The Fear of Work as a Creative – Moving From Good Enough to Excellence
“The biggest mistake you can make is assuming that creativity will hit you all at once and the muse will carry you to the end of the book on feather wings while ‘Foster the People’ plays gently in the background. Storytelling is work. Pleasurable work, usually, but it is work.”
Maybe it was my mother saying “girls shouldn’t run or play sports.”
Maybe it was my inability to concentrate on topics that didn’t come naturally to me, like Physics and Geometry.
Maybe it was the belief that was instilled in me early on, “that men should take care of woman financially.”
Or maybe, it was just my dreamy Cancerian nature that loved to read, walk in the woods with my animals and float about the world from one thing to another.
Whatever it was, it never occurred to me until I was in my mid thirties, going through a divorce with a two year old and very little professional experience or marketable skills that I realized that was going to have to learn how to work.
Yes, I’d had jobs before, but they were mostly part time and were always something I considered “temporary” until my real life “happened.”
Also, I was not willing to work in retail management or at a PR agency, two things I had made money at before, because I was not willing to be away from my daughter all those hours.
That love for my daughter (who is now eighteen) was a powerful force, and as I sat alone in my old adobe house on Galisteo Street, pondering my options, it struck me, it struck my privilege, it struck my fear based perfectionism, it struck the terror in me, that I was going to have to find the power inside of myself to make a living off my art.
And, that I was going to work hard at it.
Luckily, as I sat in terror about how I was going to create work for myself, from who I am at my core, an actor, facilitator and writer, I did remember to pray.
I asked for a vision for work that I could throw myself into. And, indeed, that night I had a dream that gave me very specific guidance about the next steps in regards to my life’s work.
I’ve followed that vision, and, over time, I have become someone who not only embraces her work, but revels in it. The work has supported me and my daughter for the last sixteen years. To say that I am grateful is a gross understatement. It means everything.
How did I get here?
1) I followed the dream I had, which was to create writing and performance workshops for people with cancer. Although I had written and performed three solo shows before this, this was really the launch of my professional career. It ended up with a published book, two $100,000 contracts and a feature in Oprah’s Magazine. Wow. Did I mention that I launched this all with zero dollars, and zero investors? At the time, my only priority was to make $3,000 per month so I could pay my mortgage, car payment and for my daughter’s pre-school every month.
2) I embraced a writing practice to guide not only my creative visions, but this career that I was pulling, literally, out of thin air.
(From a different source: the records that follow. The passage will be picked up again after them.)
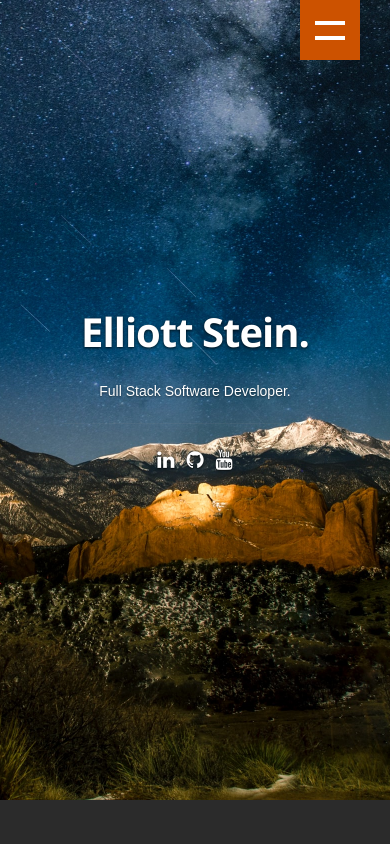
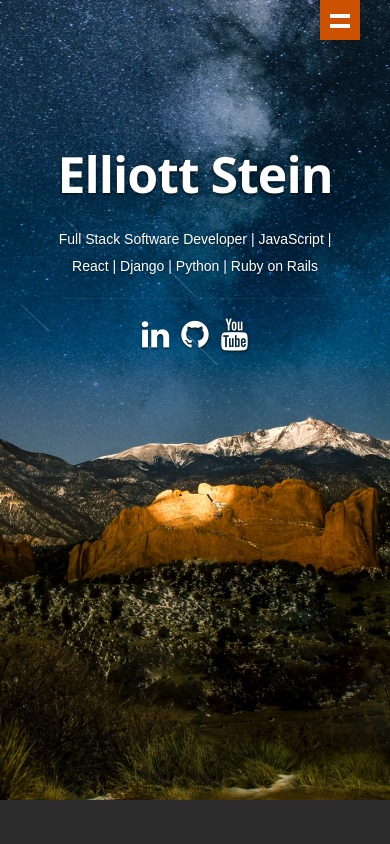
Before and after one commit to estein1988/portfolio-website-elliott-stein, a React (Create React App) app: page / in a window 390 px wide. Shown: the top 844 px of the page. Built offline with nearby package versions, Linux system fonts and the light colour scheme.

Commit message:
Add padding for banner on mobile.

```diff
--- a/public/css/layout.css
+++ b/public/css/layout.css
@@ -52,7 +52,7 @@ header .banner {
    vertical-align: middle;
    margin: 0 auto;
    width: 85%;
-   padding-bottom: 30px;
+   padding-bottom: 25rem;
    text-align: center;
 }
 
@@ -86,7 +86,7 @@ header .banner-text hr {
 header .social {
    margin: 24px 0;
    padding: 0;
-   font-size: 40px;
+   font-size: 45px;
    text-shadow: 0px 1px 2px rgba(0, 0, 0, .8);
 }
 header .social li {
--- a/public/css/media-queries.css
+++ b/public/css/media-queries.css
@@ -109,8 +109,8 @@
       right: 0;
    }
    #nav-wrap > a {
-	   width: 60px;
-		height: 60px;
+	   width: 40px;
+		height: 40px;
 		text-align: left;
 		background-color: #CC5200;
 		position: relative;
@@ -189,7 +189,7 @@
    /* Header Styles
    -------------------------------------------------------------------- */
    header .banner {
-      padding-bottom: 12px;
+      padding-bottom: 30rem;
       padding-top: 6px;
    }
    header .banner-text h1 { font: 68px/1.1em 'opensans-bold', sans-serif; }
@@ -205,7 +205,7 @@
    /* header social links */
    header .social {
       margin: 18px 0 24px 0;
-      font-size: 24px;
+      font-size: 38px;
       line-height: 36px;
    }
    header .social li { margin: 0 10px; }
@@ -324,7 +324,7 @@
    footer .copyright li { margin-right: 12px; }
 
    /* social links */
-   footer .social-links { font-size: 22px; }
+   footer .social-links { font-size: 30px; }
    footer .social-links li { margin-left: 18px; }
 
    /* Go To Top Button */
@@ -352,7 +352,7 @@
    -------------------------------------------------------------------- */
    header .banner { padding-top: 24px; }
    header .banner-text h1 {
-      font: 40px/1.1em 'opensans-bold', sans-serif;
+      font: 50px/1.1em 'opensans-bold', sans-serif;
       margin: 0 auto 24px auto;
    }
    header .banner-text h3 {
@@ -361,7 +361,7 @@
    }
 
    /* header social links */
-   header .social { font-size: 20px;}
+   header .social { font-size: 32px;}
    header .social li { margin: 0 6px; }
 
    /* footer
--- a/src/components/Header.js
+++ b/src/components/Header.js
@@ -21,8 +21,8 @@ class Header extends Component {
 
                 <div className="row banner">
                     <div className="banner-text">
-                        <h1 className="responsive-headline">{resumeInfo.name}.</h1>
-                        <h3 style={{color:'#fff', fontFamily:'sans-serif '}}>{resumeInfo.role}.{resumeInfo.roleDescription}</h3>
+                        <h1 className="responsive-headline">{resumeInfo.name}</h1>
+                        <h3 style={{color:'#fff', fontFamily:'sans-serif '}}>{resumeInfo.role} {resumeInfo.roleDescription}</h3>
                         <hr/>
                         <ul className="social">
                             {resumeInfo.socialLinks.map(socialLink => {
--- a/src/resumeInfo.js
+++ b/src/resumeInfo.js
@@ -1,7 +1,7 @@
 let resumeData = {
     // "imagebaseurl":"",
     "name": "Elliott Stein",
-    "role": "Full Stack Software Developer",
+    "role": "Full Stack Software Developer | JavaScript | React | Django | Python | Ruby on Rails",
     "roleDescription": "",
     "socialLinks":
     [
```
Also changed, not shown: 1 other file (tests, documents, lock files or other folders).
3) I found like-minded others to help me along the way. I sought out and created a community heart centered, creative men and women who were living their lives in a “road less traveled” kind of way.
4) Kept the candle of faith burning brightly in my heart. I affirmed through good and bad times that there is a purpose to this life of mine and I would continue to work towards it, and for it, as a devotion. As Alice Walker says, our creative and social justice work is the rent we pay for being on the planet. If you can tie it in with a career you create (which is entirely possible) you are blessed beyond all reason.
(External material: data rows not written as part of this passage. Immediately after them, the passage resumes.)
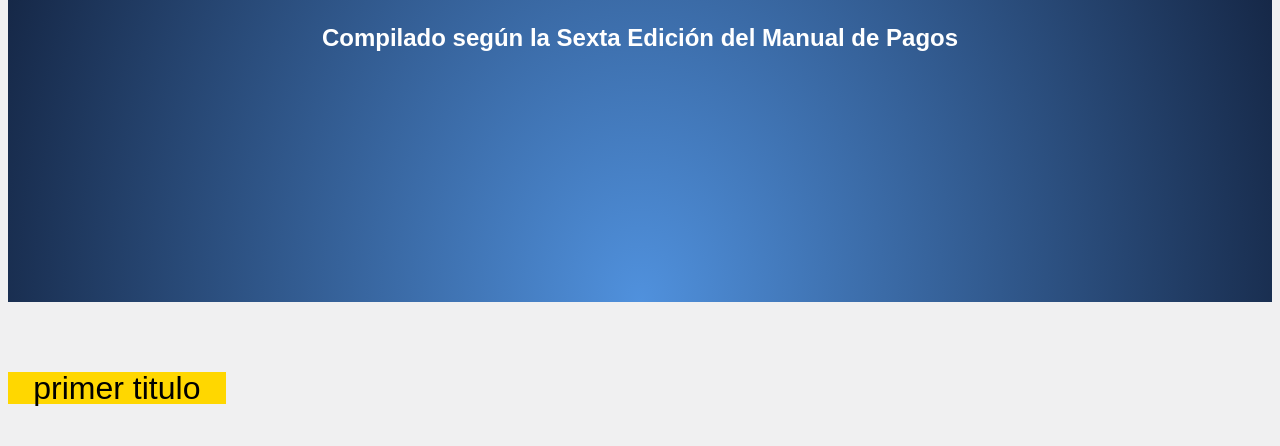
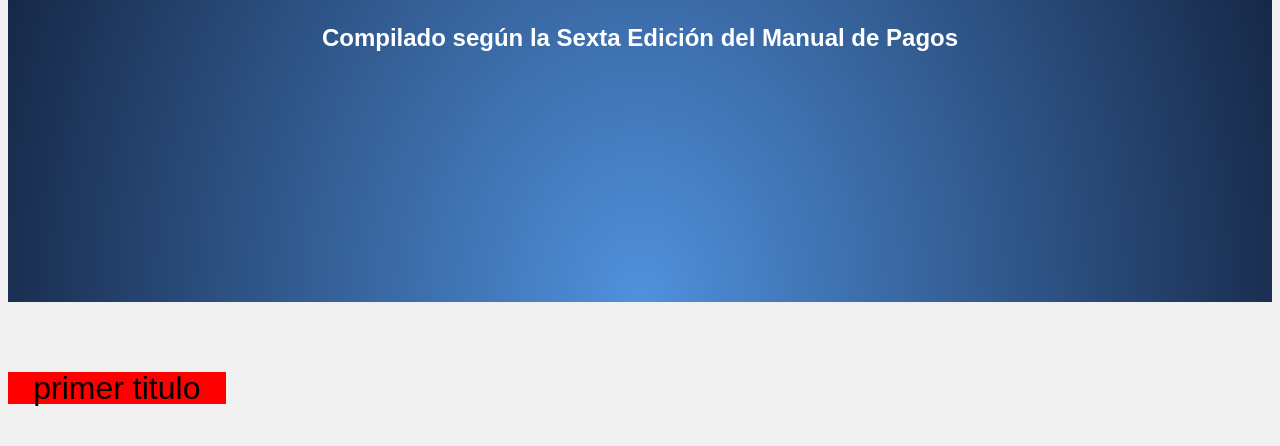
Before and after one commit to WilderGitHub/WilderGitHub.github.io, a plain HTML site: page index.html in a window 1280 px wide. Shown: the part 506-952 px from the top of the page. Drawn offline with Linux system fonts and the light colour scheme.

Commit message:
texto a justify y fondo rojo para pruebas

```diff
--- a/css/reporte.css
+++ b/css/reporte.css
@@ -68,8 +68,8 @@ div{
 
 
  .miSeccion p {
-      text-align: left;
-      background-color:gold;
+      text-align: justify;
+      background-color:red;
       /* font-weight: bold; */
       font-size: 4vmin;
       font-family: Arial;
```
5) As I gained momentum and began to create projects that changed not only my life, but others, I realized that work was not really work. It is passion in action.
So whether you’re taking this year long course in hopes of creating a daily writing practice, or finishing a book, or getting up the courage to start performing comedy, or creating your own business, the lessons are all the same. Whatever shifts you are wanting to make, to embrace a more soulful, creative life, it is yours for the taking.
Do you have any idea how powerful you are? And….(drum roll, please)………… here’s the caveat.
No excuses. You’re going to have to work and work hard. You’re going to have to show up when you feel like it or not. You’re going to have to call people you’re afraid to call. You’re going to have to ask for help even when it feels scary and vulnerable. It’s going to demand things of you that you deeply resist. Ultimately, it’s going to give you back ten thousand times what it asks of you, but you have to give it the time and attention it needs first.
Your creative projects, your right livelihood, your life purpose…these are no less of your children, that the ones you birth from your own body. Indeed, exactly like a real child, after you birth them into the world, they require tremendous care, attention and nurturing before they can begin to stand on their own.
It’s not easy. Forget expecting it to be easy. Instead, shift your thinking away from “easy” to “worth it”
Keep showing up.
Assignment for Today:
Write or Do Solo Improvisation (speak out loud with a recording device turned on) for twenty minutes today on any of these topics:
1) What is my relationship to work?
2) Do I believe that I cam be financially abundant from doing my deep, purposeful work?
3) Where does my passion intersect with my passion and livelihood?
4) In the area of work, what is my unrealized dream?
Assignment #2: Ask for a Dream Tonight:
1) Ask your subconscious, inner being, God (whatever lines up with your own beliefs) for a dream tonight. Ask to be shown, clearly and specifically, the next right steps on your path to purpose, creative fulfillment and your right work.
2) Keep a journal next to the bed so you can write it down as soon as you wake up.